Edith Iglauer’s Most Notable Works
A spotlight on the writer’s Canadian writings and musings
THE FOLLOWING are just a few of Edith Iglauer’s most notable works on Canada, its people, and its landscape:
• “Prime Minister/Premier Ministre” (1969, New Yorker): A profile piece written about the then newly elected 15th Prime Minister of Canada, Pierre Trudeau.
• “Seven Stones” (1979, New Yorker): A profile piece written about Canadian architect Arthur Erickson.
• Inuit Journey (1979): A book describing the formation of the first Inuit-owned and run cooperatives to produce and promote their own artworks in Ungava Bay, Quebec.
• Denison’s Ice Road (1975): A book detailing her arduous journey from Yellowknife to Great Bear Lake, through ice and snow, traversing the length of a 325-mile road above the Arctic Circle, as it was being built.
• Fishing with John (1988): A book depicting Iglauer’s time spent with her second husband, John Daly, on his salmon trawler, and her growing love for him and this life.
• “Snowed in at Sylvia” (1997, Geist): Her first piece published in Geist describing her experience in Sylvia Hotel during a snowstorm and her meeting with her third husband Frank White.
• “The Prime Minister Accepts” (2007, Geist): A piece describing a dinner in Iglauer’s home in November 1969 in New York, with Prime Minister Pierre Trudeau and Barbra Streisand.

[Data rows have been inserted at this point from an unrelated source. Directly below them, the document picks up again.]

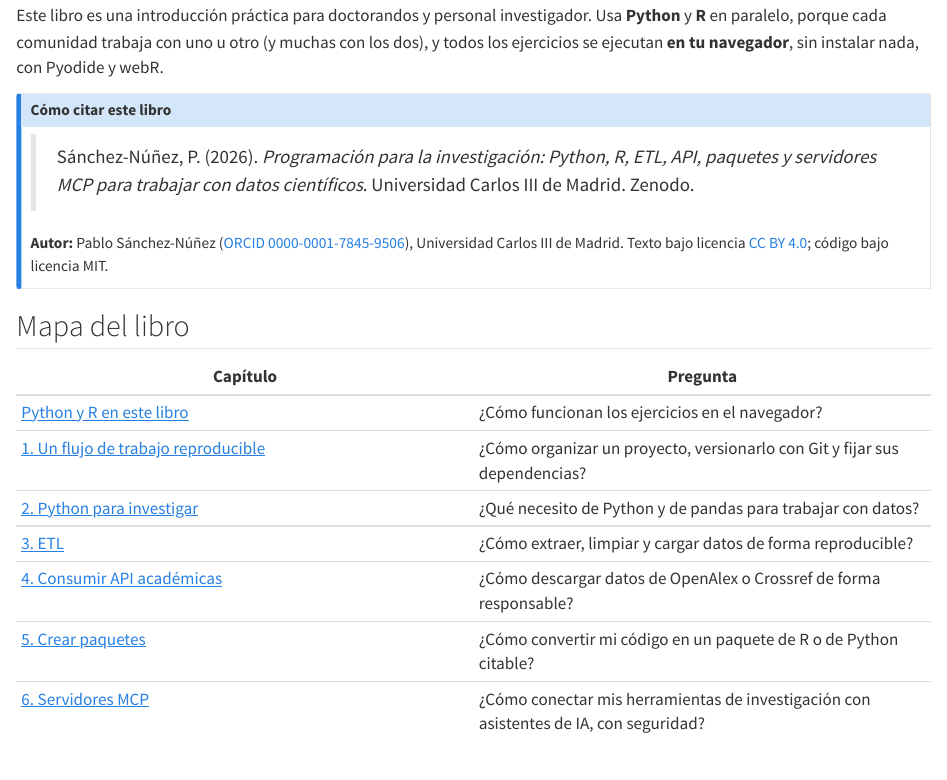
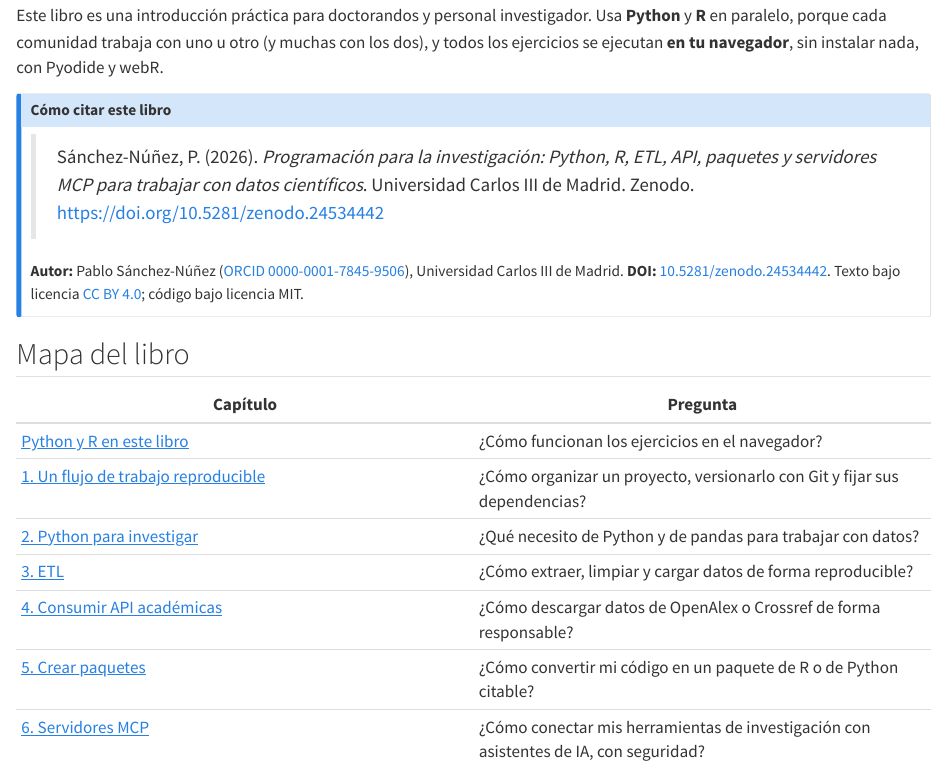
Before and after one commit to pablosancheznunez/programacion-investigacion, a Quarto document (index.qmd): the page in a window 1100 px wide, from 180 px down. Rendered offline with R 4.5, knitr and Pandoc in place of Quarto, with nearby package versions; drawn as R Markdown's standard HTML page in place of the format the file asks for.

Commit message:
Añade el DOI de Zenodo
Co-Authored-By: Claude Opus 5.5 <noreply@anthropic.com>
Claude-Session: https://claude.ai/code/session_011JnbRhbgKFvthe2j9jmHtR

```diff
--- a/_quarto.yml
+++ b/_quarto.yml
@@ -24,6 +24,7 @@
   date-format: D [de] MMMM [de] YYYY
   language: es
   site-url: https://pablosancheznunez.com/programacion-investigacion/
+  doi: 10.5281/zenodo.24534442
   search: true
   page-navigation: true
   sidebar:
--- a/index.qmd
+++ b/index.qmd
@@ -10,9 +10,9 @@
 
 ::: {.callout-note appearance="simple" icon="false"}
 ## Cómo citar este libro
-> Sánchez-Núñez, P. (2026). *Programación para la investigación: Python, R, ETL, API, paquetes y servidores MCP para trabajar con datos científicos*. Universidad Carlos III de Madrid. Zenodo.
+> Sánchez-Núñez, P. (2026). *Programación para la investigación: Python, R, ETL, API, paquetes y servidores MCP para trabajar con datos científicos*. Universidad Carlos III de Madrid. Zenodo. <https://doi.org/10.5281/zenodo.24534442>
 
-**Autor:** Pablo Sánchez-Núñez ([ORCID 0000-0001-7845-9506](https://orcid.org/0000-0001-7845-9506)), Universidad Carlos III de Madrid. Texto bajo licencia [CC BY 4.0](https://creativecommons.org/licenses/by/4.0/deed.es); código bajo licencia MIT.
+**Autor:** Pablo Sánchez-Núñez ([ORCID 0000-0001-7845-9506](https://orcid.org/0000-0001-7845-9506)), Universidad Carlos III de Madrid. **DOI:** [10.5281/zenodo.24534442](https://doi.org/10.5281/zenodo.24534442). Texto bajo licencia [CC BY 4.0](https://creativecommons.org/licenses/by/4.0/deed.es); código bajo licencia MIT.
 :::
 
 ## Mapa del libro
--- a/libro.yml
+++ b/libro.yml
@@ -6,7 +6,7 @@
 
   y servidores MCP'
 cita: Sánchez-Núñez, P. (2026). *Programación para la investigación*. Universidad
-  Carlos III de Madrid. Zenodo.
+  Carlos III de Madrid. Zenodo. <https://doi.org/10.5281/zenodo.24534442>
 materias: Programación científica; Python; R; ETL; API; paquetes de software; Model
   Context Protocol; reproducibilidad
 moodle: Programación para la investigación (libro)
```
Also changed, not shown: README.md, pdf/programacion-investigacion.pdf, 2 other files.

• “The Ambient Air” (1968, New Yorker): Science based exposé of air pollution in New York in the 1960s, which changed the clean-air law in the city.